[Change detection data]
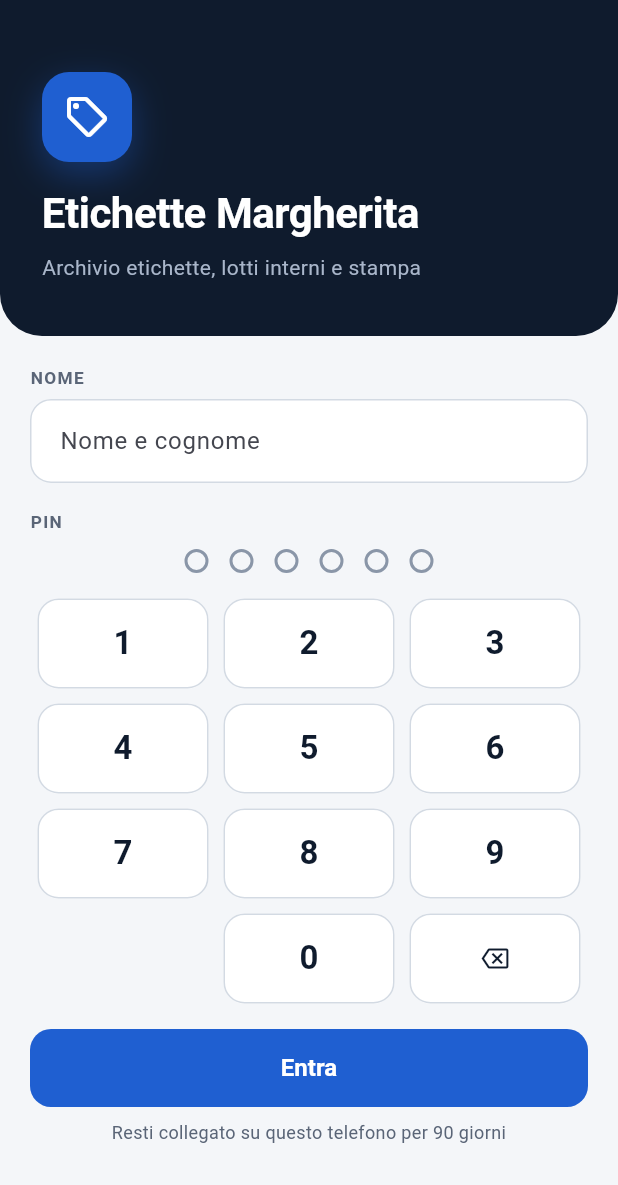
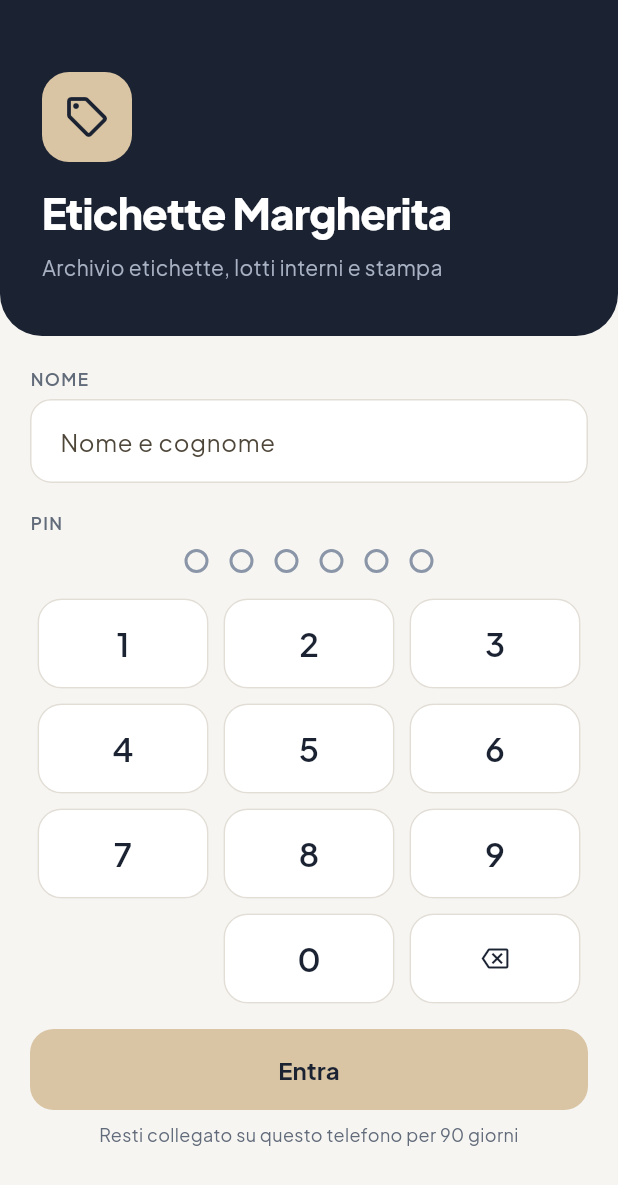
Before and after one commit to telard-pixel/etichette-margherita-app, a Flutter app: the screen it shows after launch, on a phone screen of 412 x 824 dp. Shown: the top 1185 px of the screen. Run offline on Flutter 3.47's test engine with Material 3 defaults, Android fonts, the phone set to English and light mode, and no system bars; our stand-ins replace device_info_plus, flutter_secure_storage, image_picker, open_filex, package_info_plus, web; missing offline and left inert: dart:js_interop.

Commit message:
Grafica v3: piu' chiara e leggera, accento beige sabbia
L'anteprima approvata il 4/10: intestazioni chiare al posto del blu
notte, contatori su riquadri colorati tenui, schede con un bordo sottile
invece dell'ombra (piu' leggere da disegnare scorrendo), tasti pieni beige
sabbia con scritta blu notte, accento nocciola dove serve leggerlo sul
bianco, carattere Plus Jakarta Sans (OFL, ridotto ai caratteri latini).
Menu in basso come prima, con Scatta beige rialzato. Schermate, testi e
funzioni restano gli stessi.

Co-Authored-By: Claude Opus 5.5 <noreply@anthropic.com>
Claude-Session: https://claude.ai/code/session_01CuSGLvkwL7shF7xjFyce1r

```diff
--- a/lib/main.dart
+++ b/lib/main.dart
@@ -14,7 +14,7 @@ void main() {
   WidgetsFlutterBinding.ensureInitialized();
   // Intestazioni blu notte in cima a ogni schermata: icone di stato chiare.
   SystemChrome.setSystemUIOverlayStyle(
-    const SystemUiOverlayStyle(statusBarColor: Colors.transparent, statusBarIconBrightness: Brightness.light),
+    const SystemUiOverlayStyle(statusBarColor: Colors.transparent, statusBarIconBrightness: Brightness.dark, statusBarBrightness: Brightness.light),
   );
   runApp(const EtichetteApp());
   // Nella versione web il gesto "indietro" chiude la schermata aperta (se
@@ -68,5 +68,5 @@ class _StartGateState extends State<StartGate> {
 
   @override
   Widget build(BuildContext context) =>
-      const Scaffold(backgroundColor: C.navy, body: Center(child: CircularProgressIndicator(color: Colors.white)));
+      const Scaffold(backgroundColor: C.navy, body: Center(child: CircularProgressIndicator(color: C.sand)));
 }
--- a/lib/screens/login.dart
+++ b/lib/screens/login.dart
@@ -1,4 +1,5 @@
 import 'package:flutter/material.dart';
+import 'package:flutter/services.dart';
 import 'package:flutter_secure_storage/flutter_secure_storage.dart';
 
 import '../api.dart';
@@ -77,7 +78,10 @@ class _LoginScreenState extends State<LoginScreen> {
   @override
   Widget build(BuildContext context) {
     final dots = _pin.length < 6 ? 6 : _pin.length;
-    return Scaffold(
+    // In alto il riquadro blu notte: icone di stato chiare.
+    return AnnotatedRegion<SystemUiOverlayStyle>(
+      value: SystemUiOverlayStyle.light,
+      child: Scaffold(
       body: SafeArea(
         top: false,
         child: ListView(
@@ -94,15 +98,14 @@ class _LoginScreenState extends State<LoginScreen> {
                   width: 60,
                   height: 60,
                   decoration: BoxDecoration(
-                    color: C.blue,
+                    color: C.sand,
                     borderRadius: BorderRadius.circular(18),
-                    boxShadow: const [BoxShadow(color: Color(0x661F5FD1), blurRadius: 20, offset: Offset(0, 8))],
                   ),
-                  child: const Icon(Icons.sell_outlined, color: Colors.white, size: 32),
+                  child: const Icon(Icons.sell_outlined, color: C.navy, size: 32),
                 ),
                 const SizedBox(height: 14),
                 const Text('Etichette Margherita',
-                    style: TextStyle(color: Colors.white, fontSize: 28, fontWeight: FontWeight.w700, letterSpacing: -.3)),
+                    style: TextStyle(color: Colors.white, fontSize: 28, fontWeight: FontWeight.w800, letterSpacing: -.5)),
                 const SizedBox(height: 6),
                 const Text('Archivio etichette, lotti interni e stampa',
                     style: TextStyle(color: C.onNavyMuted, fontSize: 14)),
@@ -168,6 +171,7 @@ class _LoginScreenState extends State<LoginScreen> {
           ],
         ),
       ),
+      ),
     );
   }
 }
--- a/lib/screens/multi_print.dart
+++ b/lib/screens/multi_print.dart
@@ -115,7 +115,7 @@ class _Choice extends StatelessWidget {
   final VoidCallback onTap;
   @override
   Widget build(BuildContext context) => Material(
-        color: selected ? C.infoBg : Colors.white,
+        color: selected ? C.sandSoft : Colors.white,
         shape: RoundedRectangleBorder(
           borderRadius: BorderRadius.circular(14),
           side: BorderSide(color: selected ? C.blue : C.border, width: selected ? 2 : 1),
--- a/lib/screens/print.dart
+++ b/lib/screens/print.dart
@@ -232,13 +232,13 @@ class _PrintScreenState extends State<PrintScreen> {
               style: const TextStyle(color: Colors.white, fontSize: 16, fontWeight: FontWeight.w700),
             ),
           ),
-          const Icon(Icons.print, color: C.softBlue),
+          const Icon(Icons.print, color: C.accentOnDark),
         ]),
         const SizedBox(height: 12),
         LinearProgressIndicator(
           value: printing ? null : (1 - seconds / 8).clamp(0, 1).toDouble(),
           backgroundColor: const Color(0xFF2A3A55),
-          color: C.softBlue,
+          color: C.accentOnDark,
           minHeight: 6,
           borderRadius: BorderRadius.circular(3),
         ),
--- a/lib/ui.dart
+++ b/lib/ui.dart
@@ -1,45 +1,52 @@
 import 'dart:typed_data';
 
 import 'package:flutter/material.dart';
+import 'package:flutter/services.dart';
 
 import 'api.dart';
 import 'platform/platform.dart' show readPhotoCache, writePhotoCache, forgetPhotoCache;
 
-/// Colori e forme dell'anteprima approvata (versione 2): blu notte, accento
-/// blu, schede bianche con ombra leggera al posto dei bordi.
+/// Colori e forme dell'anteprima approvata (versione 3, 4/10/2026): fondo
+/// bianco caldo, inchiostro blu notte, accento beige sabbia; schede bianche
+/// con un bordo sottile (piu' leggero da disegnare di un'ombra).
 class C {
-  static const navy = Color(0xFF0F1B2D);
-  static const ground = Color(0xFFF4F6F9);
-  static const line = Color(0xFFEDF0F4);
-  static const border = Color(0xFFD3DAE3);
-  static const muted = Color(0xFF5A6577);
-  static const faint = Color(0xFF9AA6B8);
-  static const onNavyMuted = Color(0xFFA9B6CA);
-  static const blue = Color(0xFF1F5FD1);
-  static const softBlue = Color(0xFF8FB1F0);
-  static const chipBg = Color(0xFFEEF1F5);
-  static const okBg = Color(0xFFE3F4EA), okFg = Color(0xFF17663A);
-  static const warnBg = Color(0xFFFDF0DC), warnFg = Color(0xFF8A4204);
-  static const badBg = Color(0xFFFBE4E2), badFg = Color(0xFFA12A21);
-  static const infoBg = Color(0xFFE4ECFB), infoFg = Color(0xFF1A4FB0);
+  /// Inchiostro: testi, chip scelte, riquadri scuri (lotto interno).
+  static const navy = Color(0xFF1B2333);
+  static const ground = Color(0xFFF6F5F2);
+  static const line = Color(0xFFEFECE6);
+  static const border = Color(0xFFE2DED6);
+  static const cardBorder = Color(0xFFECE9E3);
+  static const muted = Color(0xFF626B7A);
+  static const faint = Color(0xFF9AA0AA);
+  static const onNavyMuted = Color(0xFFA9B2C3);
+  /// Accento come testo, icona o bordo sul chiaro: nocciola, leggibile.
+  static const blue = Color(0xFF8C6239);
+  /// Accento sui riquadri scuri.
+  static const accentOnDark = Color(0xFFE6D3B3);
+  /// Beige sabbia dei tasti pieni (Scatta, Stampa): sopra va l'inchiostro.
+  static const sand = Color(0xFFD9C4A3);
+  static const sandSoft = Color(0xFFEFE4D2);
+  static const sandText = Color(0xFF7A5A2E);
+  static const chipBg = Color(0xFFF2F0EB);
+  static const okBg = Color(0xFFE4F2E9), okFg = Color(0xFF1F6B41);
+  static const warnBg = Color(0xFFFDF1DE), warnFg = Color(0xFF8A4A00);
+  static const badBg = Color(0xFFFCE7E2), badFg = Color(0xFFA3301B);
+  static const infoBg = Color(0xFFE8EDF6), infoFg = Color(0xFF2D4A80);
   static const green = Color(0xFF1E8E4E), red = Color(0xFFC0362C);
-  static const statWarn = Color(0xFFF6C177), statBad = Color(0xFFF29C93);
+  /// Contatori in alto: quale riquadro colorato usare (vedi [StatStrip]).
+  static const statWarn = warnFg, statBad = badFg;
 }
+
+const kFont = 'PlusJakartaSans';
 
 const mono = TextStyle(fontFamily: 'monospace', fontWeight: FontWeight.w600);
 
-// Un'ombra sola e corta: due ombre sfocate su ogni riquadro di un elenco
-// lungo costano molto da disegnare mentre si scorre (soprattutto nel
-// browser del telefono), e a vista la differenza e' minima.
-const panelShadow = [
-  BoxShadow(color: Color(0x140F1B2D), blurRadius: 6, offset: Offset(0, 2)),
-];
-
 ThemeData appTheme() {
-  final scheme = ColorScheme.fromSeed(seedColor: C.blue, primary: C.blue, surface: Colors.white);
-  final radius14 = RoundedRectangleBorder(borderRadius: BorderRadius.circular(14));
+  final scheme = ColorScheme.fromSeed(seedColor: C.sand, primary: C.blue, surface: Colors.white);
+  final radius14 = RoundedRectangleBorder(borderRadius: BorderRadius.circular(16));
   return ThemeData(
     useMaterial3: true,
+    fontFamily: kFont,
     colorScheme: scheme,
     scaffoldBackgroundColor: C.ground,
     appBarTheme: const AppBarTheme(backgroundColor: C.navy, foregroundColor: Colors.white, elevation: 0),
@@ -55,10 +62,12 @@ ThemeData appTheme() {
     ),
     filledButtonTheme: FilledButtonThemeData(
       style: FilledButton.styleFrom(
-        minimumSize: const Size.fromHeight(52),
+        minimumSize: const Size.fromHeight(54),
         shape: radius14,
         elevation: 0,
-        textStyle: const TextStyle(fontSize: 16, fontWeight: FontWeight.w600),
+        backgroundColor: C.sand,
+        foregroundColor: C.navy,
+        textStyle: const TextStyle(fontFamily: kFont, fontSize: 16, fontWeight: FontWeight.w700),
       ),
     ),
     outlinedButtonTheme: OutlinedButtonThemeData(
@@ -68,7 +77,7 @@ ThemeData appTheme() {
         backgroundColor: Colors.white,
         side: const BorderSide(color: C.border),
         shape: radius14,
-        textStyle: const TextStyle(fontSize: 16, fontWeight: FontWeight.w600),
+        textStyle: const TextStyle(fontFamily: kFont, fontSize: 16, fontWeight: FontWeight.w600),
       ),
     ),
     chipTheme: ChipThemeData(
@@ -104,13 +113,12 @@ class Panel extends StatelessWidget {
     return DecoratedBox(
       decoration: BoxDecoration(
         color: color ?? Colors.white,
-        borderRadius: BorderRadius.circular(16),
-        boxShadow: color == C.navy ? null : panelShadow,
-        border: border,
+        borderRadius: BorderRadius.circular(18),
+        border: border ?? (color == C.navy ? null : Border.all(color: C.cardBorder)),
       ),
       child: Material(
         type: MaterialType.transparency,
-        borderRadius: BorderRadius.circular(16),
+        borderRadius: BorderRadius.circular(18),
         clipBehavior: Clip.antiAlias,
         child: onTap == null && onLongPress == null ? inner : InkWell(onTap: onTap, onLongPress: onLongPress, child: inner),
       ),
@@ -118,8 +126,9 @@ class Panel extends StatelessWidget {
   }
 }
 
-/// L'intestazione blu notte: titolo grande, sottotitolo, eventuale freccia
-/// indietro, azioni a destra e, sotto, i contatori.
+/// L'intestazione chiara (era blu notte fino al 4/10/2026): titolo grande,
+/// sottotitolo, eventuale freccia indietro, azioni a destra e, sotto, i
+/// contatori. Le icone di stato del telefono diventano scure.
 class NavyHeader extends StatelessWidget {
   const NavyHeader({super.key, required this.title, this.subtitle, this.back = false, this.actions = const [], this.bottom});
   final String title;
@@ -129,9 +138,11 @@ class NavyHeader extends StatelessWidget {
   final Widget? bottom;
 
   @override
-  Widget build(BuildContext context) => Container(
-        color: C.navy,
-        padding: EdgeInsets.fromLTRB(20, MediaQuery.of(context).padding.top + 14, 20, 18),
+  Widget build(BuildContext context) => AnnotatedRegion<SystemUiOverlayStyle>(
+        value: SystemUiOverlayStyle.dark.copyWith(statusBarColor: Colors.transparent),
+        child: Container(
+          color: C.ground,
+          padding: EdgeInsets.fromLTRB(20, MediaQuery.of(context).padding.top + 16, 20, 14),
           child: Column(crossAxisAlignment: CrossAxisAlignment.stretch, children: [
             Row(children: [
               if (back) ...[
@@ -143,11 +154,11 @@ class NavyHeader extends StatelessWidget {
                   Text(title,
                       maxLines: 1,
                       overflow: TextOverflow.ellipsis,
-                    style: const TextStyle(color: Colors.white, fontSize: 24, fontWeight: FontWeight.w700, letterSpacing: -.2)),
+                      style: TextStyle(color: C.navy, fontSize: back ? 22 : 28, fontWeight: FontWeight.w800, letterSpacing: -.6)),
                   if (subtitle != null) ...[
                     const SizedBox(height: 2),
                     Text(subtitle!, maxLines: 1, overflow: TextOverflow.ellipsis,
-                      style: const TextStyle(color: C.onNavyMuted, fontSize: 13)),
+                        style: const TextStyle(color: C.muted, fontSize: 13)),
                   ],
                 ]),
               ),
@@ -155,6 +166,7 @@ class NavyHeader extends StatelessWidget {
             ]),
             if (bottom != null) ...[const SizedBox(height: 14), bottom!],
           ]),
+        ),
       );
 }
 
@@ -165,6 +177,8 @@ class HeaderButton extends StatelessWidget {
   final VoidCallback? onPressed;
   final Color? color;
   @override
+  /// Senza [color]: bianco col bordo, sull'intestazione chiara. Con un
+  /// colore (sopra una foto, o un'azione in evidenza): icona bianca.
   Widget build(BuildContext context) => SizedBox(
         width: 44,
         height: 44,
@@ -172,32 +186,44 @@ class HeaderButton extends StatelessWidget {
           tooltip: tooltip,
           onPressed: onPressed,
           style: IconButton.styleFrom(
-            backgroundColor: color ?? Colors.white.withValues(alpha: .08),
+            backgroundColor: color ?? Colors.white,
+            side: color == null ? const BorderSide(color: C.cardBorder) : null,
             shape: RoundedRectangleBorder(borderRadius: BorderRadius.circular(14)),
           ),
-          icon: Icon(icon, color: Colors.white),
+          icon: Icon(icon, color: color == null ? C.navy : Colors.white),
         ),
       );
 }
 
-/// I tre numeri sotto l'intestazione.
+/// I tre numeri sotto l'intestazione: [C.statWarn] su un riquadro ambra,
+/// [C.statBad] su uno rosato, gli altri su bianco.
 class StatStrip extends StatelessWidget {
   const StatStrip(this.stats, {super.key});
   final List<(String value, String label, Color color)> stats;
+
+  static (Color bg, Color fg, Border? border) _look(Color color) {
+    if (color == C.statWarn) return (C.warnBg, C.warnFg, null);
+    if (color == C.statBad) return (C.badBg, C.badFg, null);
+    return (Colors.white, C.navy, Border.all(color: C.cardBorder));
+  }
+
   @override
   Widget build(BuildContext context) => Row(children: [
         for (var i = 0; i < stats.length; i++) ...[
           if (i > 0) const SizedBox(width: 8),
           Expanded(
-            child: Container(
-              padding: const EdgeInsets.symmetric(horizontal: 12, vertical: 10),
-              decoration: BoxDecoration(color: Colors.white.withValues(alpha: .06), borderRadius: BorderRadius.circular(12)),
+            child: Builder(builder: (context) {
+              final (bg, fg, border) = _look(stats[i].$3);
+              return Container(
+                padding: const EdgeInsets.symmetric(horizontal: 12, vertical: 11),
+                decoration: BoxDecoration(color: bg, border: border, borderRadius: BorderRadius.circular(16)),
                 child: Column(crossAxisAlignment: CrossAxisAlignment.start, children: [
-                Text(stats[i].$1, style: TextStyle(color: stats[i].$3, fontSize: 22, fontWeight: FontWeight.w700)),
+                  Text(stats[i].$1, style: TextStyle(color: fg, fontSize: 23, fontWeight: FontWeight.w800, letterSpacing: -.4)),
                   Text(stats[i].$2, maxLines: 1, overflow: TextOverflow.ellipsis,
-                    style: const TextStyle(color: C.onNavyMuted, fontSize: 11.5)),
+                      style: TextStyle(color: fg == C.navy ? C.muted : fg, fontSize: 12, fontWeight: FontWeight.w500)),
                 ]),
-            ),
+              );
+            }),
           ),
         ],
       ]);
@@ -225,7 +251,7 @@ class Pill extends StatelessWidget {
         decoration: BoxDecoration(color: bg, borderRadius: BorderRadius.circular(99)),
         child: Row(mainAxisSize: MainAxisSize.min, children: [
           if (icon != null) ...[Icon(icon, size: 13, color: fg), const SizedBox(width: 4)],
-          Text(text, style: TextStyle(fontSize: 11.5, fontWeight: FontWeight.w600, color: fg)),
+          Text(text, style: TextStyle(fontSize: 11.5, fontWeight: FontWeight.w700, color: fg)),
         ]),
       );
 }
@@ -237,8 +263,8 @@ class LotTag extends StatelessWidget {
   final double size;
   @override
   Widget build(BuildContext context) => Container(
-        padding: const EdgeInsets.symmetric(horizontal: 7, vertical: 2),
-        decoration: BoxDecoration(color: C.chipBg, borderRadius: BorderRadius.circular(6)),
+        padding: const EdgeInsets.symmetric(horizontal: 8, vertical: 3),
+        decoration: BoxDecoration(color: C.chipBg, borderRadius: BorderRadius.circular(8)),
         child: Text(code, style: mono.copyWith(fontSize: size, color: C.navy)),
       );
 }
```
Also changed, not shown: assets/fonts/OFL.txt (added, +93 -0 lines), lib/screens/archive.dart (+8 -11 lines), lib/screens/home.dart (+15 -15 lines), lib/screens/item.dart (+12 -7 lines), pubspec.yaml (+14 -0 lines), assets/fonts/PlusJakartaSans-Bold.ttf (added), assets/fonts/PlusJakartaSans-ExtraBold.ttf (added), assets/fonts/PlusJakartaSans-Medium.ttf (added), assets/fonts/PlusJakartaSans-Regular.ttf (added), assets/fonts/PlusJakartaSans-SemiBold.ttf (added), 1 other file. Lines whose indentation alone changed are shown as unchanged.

--

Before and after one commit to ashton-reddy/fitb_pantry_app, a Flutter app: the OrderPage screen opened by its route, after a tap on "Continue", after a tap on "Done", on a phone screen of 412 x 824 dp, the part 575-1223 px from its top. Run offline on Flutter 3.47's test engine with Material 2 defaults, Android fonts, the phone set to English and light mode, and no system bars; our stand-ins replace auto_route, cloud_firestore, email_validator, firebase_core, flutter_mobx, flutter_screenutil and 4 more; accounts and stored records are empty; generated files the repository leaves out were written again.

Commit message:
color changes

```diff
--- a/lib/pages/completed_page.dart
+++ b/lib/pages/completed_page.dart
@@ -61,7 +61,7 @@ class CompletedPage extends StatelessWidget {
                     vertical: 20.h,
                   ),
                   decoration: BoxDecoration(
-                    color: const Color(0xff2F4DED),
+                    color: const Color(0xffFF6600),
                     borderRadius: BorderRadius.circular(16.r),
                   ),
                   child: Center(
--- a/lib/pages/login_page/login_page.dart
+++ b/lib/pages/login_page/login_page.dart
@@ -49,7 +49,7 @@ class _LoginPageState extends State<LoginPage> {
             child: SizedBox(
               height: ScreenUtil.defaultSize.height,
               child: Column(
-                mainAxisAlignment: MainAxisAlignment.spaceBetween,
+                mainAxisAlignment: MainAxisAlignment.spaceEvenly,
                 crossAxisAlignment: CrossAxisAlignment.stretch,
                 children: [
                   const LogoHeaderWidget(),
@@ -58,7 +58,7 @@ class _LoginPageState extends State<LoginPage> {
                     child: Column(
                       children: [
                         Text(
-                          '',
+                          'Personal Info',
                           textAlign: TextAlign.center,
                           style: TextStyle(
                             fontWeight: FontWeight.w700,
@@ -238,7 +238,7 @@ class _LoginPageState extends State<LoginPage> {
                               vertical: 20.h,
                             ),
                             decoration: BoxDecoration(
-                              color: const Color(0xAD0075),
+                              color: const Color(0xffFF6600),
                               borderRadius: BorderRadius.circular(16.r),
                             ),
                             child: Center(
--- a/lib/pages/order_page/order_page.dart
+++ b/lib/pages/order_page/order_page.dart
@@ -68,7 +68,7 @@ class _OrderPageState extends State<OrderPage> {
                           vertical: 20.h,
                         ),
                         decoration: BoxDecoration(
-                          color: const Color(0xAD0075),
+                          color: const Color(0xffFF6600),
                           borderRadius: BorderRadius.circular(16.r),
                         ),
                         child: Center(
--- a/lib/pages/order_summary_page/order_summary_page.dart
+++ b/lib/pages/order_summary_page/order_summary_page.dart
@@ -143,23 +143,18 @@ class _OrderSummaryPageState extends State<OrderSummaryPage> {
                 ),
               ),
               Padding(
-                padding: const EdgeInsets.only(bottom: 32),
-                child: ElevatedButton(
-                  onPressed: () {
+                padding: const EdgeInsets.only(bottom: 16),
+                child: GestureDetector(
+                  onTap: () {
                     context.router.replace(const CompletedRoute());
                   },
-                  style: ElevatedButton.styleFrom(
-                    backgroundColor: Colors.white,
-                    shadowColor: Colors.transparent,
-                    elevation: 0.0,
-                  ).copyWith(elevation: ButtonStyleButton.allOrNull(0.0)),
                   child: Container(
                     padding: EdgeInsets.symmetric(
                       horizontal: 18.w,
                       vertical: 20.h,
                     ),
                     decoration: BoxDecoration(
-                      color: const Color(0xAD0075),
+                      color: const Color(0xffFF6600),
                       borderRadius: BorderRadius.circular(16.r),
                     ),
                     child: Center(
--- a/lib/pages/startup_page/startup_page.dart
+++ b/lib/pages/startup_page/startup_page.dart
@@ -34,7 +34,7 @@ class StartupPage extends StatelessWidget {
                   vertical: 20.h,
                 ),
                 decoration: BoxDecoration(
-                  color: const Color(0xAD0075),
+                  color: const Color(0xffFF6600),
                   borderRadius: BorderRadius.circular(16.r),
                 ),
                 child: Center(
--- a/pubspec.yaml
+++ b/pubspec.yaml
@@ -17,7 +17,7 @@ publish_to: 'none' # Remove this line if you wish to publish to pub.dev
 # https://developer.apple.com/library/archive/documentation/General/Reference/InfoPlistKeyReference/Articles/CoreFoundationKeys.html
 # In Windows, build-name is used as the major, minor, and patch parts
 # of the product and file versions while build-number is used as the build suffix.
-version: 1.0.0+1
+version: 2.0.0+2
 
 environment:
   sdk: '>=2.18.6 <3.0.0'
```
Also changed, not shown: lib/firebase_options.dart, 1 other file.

Problem description » Take the stretch of lines above from the one containing "left inert: dart:js_interop." through the one containing "sabbia con scritta" and repeat it exactly, adding no other line.

Solved exercise »
Before and after one commit to telard-pixel/etichette-margherita-app, a Flutter app: the screen it shows after launch, on a phone screen of 412 x 824 dp. Shown: the top 1185 px of the screen. Run offline on Flutter 3.47's test engine with Material 3 defaults, Android fonts, the phone set to English and light mode, and no system bars; our stand-ins replace device_info_plus, flutter_secure_storage, image_picker, open_filex, package_info_plus, web; missing offline and left inert: dart:js_interop.

Commit message:
Grafica v3: piu' chiara e leggera, accento beige sabbia
L'anteprima approvata il 4/10: intestazioni chiare al posto del blu
notte, contatori su riquadri colorati tenui, schede con un bordo sottile
invece dell'ombra (piu' leggere da disegnare scorrendo), tasti pieni beige
sabbia con scritta blu notte, accento nocciola dove serve leggerlo sul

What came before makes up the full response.